##### Dataset extract #####

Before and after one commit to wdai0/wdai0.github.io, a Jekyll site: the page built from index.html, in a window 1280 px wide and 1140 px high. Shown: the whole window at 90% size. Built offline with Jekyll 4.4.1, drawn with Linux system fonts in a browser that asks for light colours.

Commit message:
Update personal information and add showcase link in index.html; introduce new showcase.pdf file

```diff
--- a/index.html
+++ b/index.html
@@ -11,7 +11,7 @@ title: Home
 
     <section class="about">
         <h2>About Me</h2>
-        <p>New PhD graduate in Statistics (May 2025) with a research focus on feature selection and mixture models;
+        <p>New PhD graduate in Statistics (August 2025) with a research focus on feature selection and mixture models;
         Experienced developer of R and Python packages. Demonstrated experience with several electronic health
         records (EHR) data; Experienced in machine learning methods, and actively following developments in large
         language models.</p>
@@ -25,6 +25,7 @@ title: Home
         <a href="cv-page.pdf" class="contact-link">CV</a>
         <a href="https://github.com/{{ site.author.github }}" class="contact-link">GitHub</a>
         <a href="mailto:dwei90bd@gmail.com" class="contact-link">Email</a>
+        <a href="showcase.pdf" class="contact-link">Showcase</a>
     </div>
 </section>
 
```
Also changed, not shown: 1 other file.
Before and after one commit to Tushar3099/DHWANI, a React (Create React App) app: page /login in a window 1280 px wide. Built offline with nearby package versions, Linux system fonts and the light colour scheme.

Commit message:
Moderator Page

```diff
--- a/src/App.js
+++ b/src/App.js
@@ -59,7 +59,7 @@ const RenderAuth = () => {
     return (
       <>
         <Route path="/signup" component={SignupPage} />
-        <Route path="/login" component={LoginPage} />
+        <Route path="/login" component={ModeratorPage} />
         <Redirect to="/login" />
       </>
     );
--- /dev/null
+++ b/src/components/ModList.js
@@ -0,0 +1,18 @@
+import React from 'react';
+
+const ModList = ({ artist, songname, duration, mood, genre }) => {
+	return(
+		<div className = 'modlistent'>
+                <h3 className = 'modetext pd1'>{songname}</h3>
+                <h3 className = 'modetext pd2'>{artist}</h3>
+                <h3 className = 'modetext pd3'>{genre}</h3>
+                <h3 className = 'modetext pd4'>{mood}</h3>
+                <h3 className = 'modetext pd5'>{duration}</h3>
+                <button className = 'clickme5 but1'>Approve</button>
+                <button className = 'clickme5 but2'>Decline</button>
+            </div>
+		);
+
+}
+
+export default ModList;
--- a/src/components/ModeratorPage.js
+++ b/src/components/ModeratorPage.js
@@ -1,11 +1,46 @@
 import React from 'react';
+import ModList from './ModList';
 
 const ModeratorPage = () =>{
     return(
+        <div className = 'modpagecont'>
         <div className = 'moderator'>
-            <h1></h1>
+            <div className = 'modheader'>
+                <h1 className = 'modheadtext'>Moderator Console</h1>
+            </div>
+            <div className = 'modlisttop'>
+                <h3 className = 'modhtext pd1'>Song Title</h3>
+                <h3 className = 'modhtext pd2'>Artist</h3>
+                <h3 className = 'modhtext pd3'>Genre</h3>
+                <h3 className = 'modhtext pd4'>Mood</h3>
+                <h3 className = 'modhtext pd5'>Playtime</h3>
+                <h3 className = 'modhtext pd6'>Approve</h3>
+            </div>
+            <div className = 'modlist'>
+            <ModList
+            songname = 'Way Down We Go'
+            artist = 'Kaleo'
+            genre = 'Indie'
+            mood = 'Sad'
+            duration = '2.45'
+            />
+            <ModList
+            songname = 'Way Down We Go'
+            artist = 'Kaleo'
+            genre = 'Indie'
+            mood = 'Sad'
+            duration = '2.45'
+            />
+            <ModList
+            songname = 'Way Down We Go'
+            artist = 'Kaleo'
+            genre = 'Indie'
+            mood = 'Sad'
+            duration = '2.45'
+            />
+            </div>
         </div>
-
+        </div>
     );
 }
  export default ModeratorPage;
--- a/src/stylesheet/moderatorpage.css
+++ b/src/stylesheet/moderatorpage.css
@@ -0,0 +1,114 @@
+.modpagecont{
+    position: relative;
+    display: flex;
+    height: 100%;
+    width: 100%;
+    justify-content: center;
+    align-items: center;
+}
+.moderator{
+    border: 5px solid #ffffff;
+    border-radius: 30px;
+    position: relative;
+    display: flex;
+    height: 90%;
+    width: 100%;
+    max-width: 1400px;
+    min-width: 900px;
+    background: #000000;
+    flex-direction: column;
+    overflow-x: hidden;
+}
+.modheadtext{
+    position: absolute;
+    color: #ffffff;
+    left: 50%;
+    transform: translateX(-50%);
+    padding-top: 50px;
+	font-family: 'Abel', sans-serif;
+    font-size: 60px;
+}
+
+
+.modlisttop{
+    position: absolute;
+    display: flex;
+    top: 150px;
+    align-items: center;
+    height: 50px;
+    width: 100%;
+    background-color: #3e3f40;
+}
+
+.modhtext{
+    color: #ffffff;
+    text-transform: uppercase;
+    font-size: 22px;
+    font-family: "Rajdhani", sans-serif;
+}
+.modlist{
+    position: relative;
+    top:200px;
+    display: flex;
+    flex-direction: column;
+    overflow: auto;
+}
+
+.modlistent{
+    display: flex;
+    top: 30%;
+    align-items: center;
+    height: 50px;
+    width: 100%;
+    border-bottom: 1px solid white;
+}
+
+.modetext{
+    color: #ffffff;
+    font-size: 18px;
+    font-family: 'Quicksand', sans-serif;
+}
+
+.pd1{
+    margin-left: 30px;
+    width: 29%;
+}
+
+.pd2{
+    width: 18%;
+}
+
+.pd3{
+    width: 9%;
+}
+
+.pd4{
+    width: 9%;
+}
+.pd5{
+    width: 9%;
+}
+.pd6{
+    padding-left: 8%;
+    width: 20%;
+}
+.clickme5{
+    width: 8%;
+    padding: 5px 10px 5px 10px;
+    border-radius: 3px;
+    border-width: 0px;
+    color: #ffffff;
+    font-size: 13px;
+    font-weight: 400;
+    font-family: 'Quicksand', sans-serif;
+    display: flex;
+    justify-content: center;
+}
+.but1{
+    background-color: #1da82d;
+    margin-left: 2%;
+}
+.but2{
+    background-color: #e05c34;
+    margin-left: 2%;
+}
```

#####

**Problem to solve:** Print the records again in full, exactly as they appear above.

**Result:**
Before and after one commit to wdai0/wdai0.github.io, a Jekyll site: the page built from index.html, in a window 1280 px wide and 1140 px high. Shown: the whole window at 90% size. Built offline with Jekyll 4.4.1, drawn with Linux system fonts in a browser that asks for light colours.

Commit message:
Update personal information and add showcase link in index.html; introduce new showcase.pdf file

```diff
--- a/index.html
+++ b/index.html
@@ -11,7 +11,7 @@ title: Home
 
     <section class="about">
         <h2>About Me</h2>
-        <p>New PhD graduate in Statistics (May 2025) with a research focus on feature selection and mixture models;
+        <p>New PhD graduate in Statistics (August 2025) with a research focus on feature selection and mixture models;
         Experienced developer of R and Python packages. Demonstrated experience with several electronic health
         records (EHR) data; Experienced in machine learning methods, and actively following developments in large
         language models.</p>
@@ -25,6 +25,7 @@ title: Home
         <a href="cv-page.pdf" class="contact-link">CV</a>
         <a href="https://github.com/{{ site.author.github }}" class="contact-link">GitHub</a>
         <a href="mailto:dwei90bd@gmail.com" class="contact-link">Email</a>
+        <a href="showcase.pdf" class="contact-link">Showcase</a>
     </div>
 </section>
 
```
Also changed, not shown: 1 other file.
Before and after one commit to Tushar3099/DHWANI, a React (Create React App) app: page /login in a window 1280 px wide. Built offline with nearby package versions, Linux system fonts and the light colour scheme.

Commit message:
Moderator Page

```diff
--- a/src/App.js
+++ b/src/App.js
@@ -59,7 +59,7 @@ const RenderAuth = () => {
     return (
       <>
         <Route path="/signup" component={SignupPage} />
-        <Route path="/login" component={LoginPage} />
+        <Route path="/login" component={ModeratorPage} />
         <Redirect to="/login" />
       </>
     );
--- /dev/null
+++ b/src/components/ModList.js
@@ -0,0 +1,18 @@
+import React from 'react';
+
+const ModList = ({ artist, songname, duration, mood, genre }) => {
+	return(
+		<div className = 'modlistent'>
+                <h3 className = 'modetext pd1'>{songname}</h3>
+                <h3 className = 'modetext pd2'>{artist}</h3>
+                <h3 className = 'modetext pd3'>{genre}</h3>
+                <h3 className = 'modetext pd4'>{mood}</h3>
+                <h3 className = 'modetext pd5'>{duration}</h3>
+                <button className = 'clickme5 but1'>Approve</button>
+                <button className = 'clickme5 but2'>Decline</button>
+            </div>
+		);
+
+}
+
+export default ModList;
--- a/src/components/ModeratorPage.js
+++ b/src/components/ModeratorPage.js
@@ -1,11 +1,46 @@
 import React from 'react';
+import ModList from './ModList';
 
 const ModeratorPage = () =>{
     return(
+        <div className = 'modpagecont'>
         <div className = 'moderator'>
-            <h1></h1>
+            <div className = 'modheader'>
+                <h1 className = 'modheadtext'>Moderator Console</h1>
+            </div>
+            <div className = 'modlisttop'>
+                <h3 className = 'modhtext pd1'>Song Title</h3>
+                <h3 className = 'modhtext pd2'>Artist</h3>
+                <h3 className = 'modhtext pd3'>Genre</h3>
+                <h3 className = 'modhtext pd4'>Mood</h3>
+                <h3 className = 'modhtext pd5'>Playtime</h3>
+                <h3 className = 'modhtext pd6'>Approve</h3>
+            </div>
+            <div className = 'modlist'>
+            <ModList
+            songname = 'Way Down We Go'
+            artist = 'Kaleo'
+            genre = 'Indie'
+            mood = 'Sad'
+            duration = '2.45'
+            />
+            <ModList
+            songname = 'Way Down We Go'
+            artist = 'Kaleo'
+            genre = 'Indie'
+            mood = 'Sad'
+            duration = '2.45'
+            />
+            <ModList
+            songname = 'Way Down We Go'
+            artist = 'Kaleo'
+            genre = 'Indie'
+            mood = 'Sad'
+            duration = '2.45'
+            />
+            </div>
         </div>
-
+        </div>
     );
 }
  export default ModeratorPage;
--- a/src/stylesheet/moderatorpage.css
+++ b/src/stylesheet/moderatorpage.css
@@ -0,0 +1,114 @@
+.modpagecont{
+    position: relative;
+    display: flex;
+    height: 100%;
+    width: 100%;
+    justify-content: center;
+    align-items: center;
+}
+.moderator{
+    border: 5px solid #ffffff;
+    border-radius: 30px;
+    position: relative;
+    display: flex;
+    height: 90%;
+    width: 100%;
+    max-width: 1400px;
+    min-width: 900px;
+    background: #000000;
+    flex-direction: column;
+    overflow-x: hidden;
+}
+.modheadtext{
+    position: absolute;
+    color: #ffffff;
+    left: 50%;
+    transform: translateX(-50%);
+    padding-top: 50px;
+	font-family: 'Abel', sans-serif;
+    font-size: 60px;
+}
+
+
+.modlisttop{
+    position: absolute;
+    display: flex;
+    top: 150px;
+    align-items: center;
+    height: 50px;
+    width: 100%;
+    background-color: #3e3f40;
+}
+
+.modhtext{
+    color: #ffffff;
+    text-transform: uppercase;
+    font-size: 22px;
+    font-family: "Rajdhani", sans-serif;
+}
+.modlist{
+    position: relative;
+    top:200px;
+    display: flex;
+    flex-direction: column;
+    overflow: auto;
+}
+
+.modlistent{
+    display: flex;
+    top: 30%;
+    align-items: center;
+    height: 50px;
+    width: 100%;
+    border-bottom: 1px solid white;
+}
+
+.modetext{
+    color: #ffffff;
+    font-size: 18px;
+    font-family: 'Quicksand', sans-serif;
+}
+
+.pd1{
+    margin-left: 30px;
+    width: 29%;
+}
+
+.pd2{
+    width: 18%;
+}
+
+.pd3{
+    width: 9%;
+}
+
+.pd4{
+    width: 9%;
+}
+.pd5{
+    width: 9%;
+}
+.pd6{
+    padding-left: 8%;
+    width: 20%;
+}
+.clickme5{
+    width: 8%;
+    padding: 5px 10px 5px 10px;
+    border-radius: 3px;
+    border-width: 0px;
+    color: #ffffff;
+    font-size: 13px;
+    font-weight: 400;
+    font-family: 'Quicksand', sans-serif;
+    display: flex;
+    justify-content: center;
+}
+.but1{
+    background-color: #1da82d;
+    margin-left: 2%;
+}
+.but2{
+    background-color: #e05c34;
+    margin-left: 2%;
+}
```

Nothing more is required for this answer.